— Task to complete —
For this exercise, restate every line below word for word and drop the images.

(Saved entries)
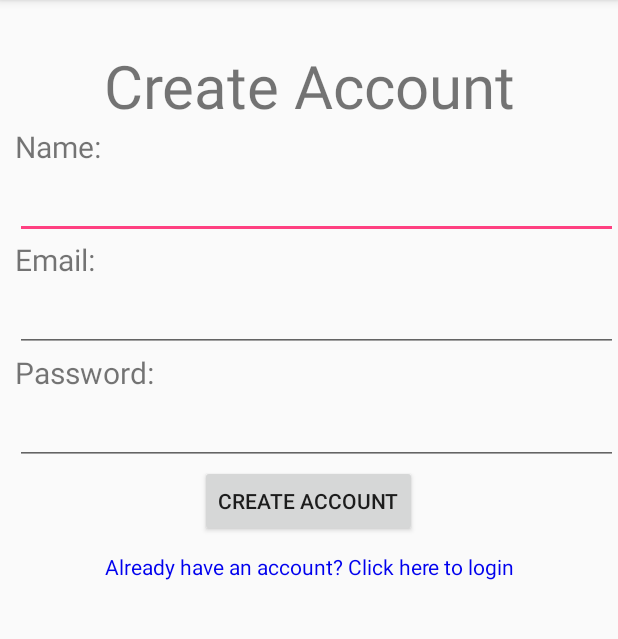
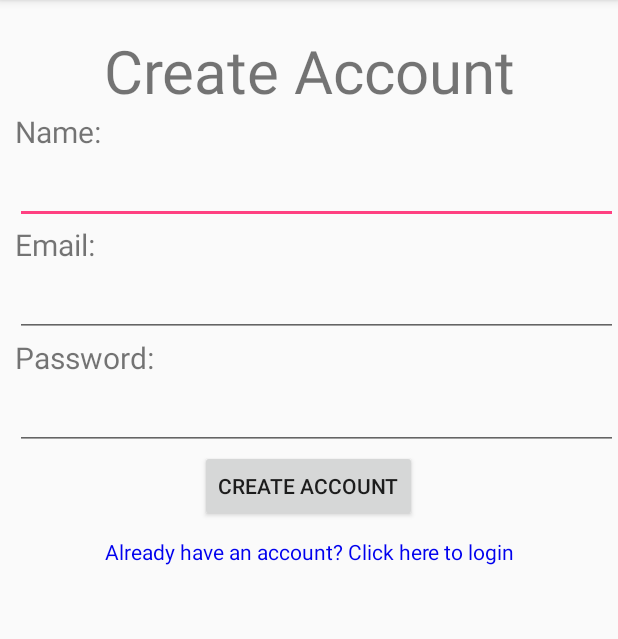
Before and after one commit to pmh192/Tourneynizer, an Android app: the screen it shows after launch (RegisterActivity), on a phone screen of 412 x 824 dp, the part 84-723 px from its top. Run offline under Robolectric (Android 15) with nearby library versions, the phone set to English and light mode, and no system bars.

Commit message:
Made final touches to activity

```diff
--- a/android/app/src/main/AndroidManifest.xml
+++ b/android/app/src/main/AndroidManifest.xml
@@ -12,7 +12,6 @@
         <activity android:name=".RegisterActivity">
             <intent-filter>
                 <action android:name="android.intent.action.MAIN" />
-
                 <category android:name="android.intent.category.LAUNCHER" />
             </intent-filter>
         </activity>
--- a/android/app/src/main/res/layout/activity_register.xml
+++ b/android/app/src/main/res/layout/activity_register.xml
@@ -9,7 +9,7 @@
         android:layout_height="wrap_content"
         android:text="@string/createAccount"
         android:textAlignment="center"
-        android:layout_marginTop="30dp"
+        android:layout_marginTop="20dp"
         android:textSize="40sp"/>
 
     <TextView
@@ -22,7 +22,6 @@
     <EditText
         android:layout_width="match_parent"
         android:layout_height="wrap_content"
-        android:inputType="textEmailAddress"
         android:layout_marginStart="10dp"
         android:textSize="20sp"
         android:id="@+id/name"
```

— Your solution —
Before and after one commit to pmh192/Tourneynizer, an Android app: the screen it shows after launch (RegisterActivity), on a phone screen of 412 x 824 dp, the part 84-723 px from its top. Run offline under Robolectric (Android 15) with nearby library versions, the phone set to English and light mode, and no system bars.

Commit message:
Made final touches to activity

```diff
--- a/android/app/src/main/AndroidManifest.xml
+++ b/android/app/src/main/AndroidManifest.xml
@@ -12,7 +12,6 @@
         <activity android:name=".RegisterActivity">
             <intent-filter>
                 <action android:name="android.intent.action.MAIN" />
-
                 <category android:name="android.intent.category.LAUNCHER" />
             </intent-filter>
         </activity>
--- a/android/app/src/main/res/layout/activity_register.xml
+++ b/android/app/src/main/res/layout/activity_register.xml
@@ -9,7 +9,7 @@
         android:layout_height="wrap_content"
         android:text="@string/createAccount"
         android:textAlignment="center"
-        android:layout_marginTop="30dp"
+        android:layout_marginTop="20dp"
         android:textSize="40sp"/>
 
     <TextView
@@ -22,7 +22,6 @@
     <EditText
         android:layout_width="match_parent"
         android:layout_height="wrap_content"
-        android:inputType="textEmailAddress"
         android:layout_marginStart="10dp"
         android:textSize="20sp"
         android:id="@+id/name"
```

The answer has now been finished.